[DATA TO USE — start]

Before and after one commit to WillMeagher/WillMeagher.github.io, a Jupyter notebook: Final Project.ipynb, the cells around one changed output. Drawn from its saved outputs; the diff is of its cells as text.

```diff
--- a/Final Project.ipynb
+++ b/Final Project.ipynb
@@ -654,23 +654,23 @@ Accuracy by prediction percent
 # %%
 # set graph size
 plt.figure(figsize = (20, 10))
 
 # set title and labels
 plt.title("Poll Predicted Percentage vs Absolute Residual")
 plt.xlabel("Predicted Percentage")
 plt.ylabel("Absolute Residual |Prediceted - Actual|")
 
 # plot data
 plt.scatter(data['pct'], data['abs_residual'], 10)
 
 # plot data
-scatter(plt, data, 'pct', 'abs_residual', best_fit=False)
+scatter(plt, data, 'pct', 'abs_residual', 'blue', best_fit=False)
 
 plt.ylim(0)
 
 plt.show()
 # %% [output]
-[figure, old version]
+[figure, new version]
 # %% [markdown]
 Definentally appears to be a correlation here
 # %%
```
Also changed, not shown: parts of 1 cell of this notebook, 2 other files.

[DATA TO USE — finish]
[DATA TO USE — start]

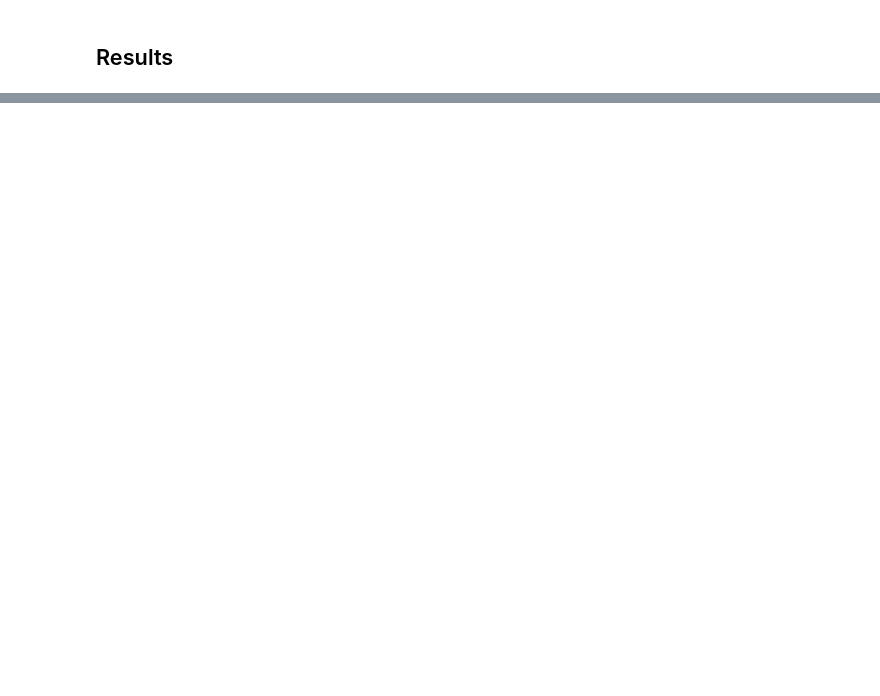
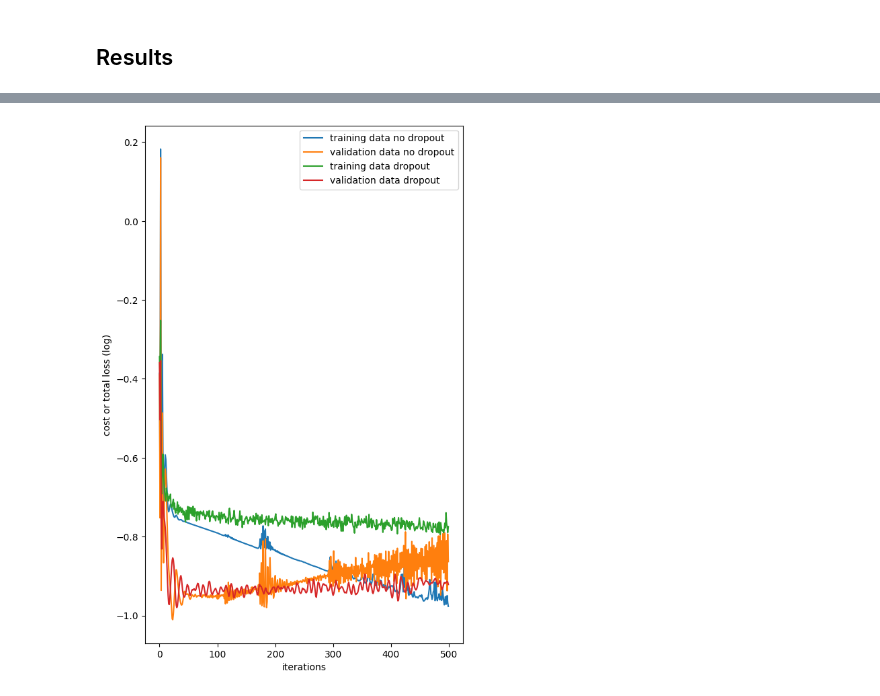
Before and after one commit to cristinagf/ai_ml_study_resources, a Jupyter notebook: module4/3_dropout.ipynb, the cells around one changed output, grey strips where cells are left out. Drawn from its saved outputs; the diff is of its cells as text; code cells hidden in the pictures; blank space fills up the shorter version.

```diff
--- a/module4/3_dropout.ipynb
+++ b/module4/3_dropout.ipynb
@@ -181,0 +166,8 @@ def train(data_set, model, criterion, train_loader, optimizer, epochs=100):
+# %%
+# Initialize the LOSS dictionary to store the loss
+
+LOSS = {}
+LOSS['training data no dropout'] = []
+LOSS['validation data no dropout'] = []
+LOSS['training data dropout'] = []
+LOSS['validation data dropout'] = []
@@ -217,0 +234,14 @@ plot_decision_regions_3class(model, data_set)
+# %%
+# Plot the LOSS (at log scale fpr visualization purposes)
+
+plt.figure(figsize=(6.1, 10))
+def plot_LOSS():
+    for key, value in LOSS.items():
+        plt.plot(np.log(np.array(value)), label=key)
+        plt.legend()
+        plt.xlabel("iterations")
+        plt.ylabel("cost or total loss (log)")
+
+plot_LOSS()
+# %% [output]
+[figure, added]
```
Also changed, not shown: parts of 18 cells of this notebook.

[DATA TO USE — finish]
[DATA TO USE — start]

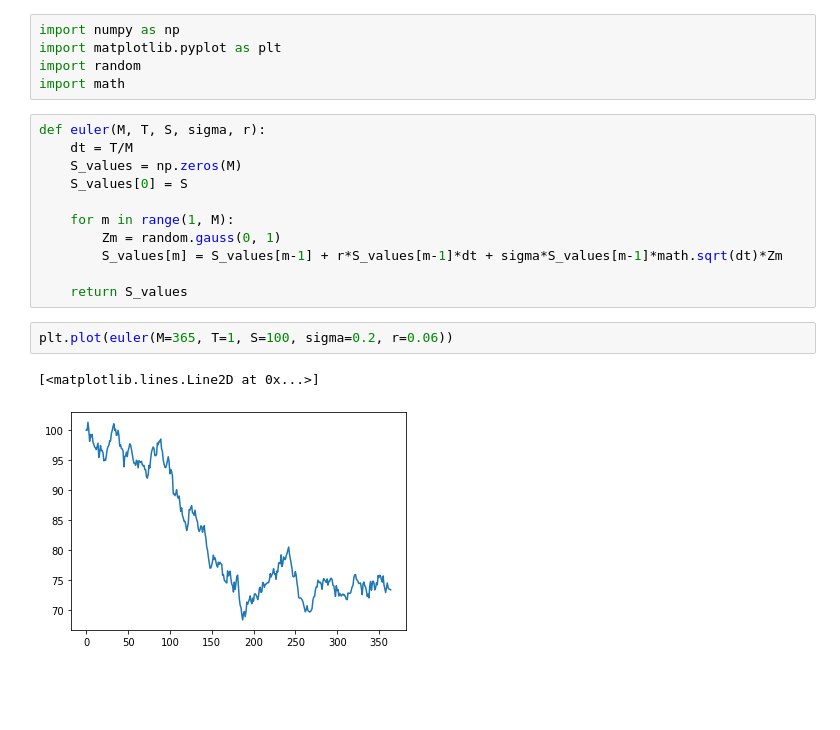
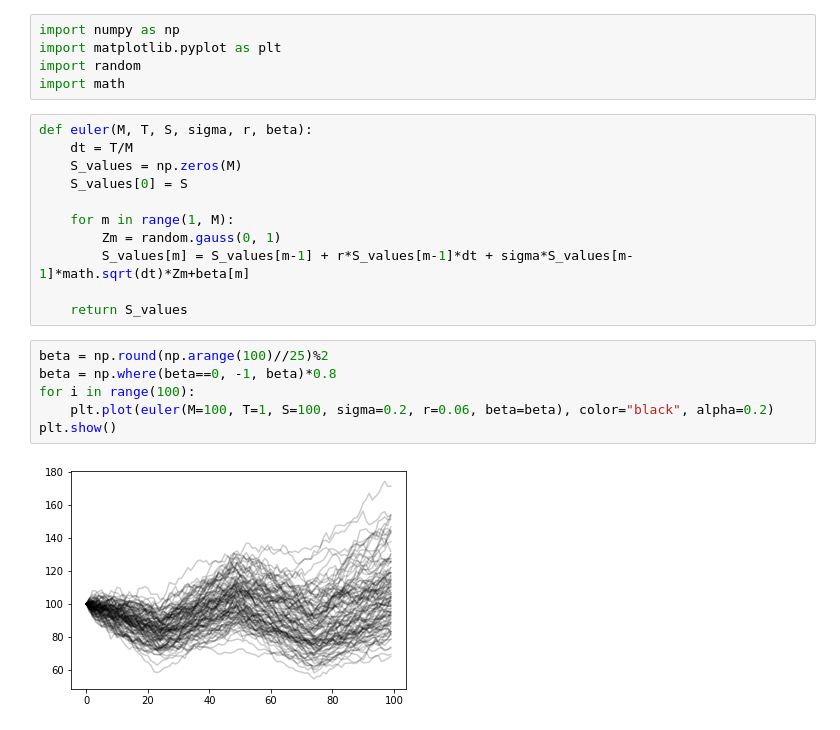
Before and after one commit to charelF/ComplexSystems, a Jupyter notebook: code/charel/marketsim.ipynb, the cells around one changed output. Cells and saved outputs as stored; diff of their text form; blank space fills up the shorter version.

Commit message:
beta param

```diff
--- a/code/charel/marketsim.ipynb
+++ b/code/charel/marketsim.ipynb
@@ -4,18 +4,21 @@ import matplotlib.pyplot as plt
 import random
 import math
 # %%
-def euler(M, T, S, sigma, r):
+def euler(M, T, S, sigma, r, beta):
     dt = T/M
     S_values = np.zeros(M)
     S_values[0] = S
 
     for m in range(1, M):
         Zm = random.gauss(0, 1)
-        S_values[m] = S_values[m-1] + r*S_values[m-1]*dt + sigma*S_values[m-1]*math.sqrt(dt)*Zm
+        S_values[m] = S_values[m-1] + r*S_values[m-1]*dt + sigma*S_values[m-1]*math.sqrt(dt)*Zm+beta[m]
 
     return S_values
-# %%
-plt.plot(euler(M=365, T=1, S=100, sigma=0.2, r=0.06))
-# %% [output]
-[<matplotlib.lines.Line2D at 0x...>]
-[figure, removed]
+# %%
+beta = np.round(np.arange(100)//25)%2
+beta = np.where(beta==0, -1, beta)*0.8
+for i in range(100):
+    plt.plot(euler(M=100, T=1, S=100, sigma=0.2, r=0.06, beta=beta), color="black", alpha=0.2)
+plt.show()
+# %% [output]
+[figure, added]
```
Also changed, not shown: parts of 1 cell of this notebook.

[DATA TO USE — finish]

• TASK REQUIREMENTS
Pull every line with the word "Also" from the data.

• FINISHED TASK
Also changed, not shown: parts of 1 cell of this notebook, 2 other files.
Also changed, not shown: parts of 18 cells of this notebook.
Also changed, not shown: parts of 1 cell of this notebook.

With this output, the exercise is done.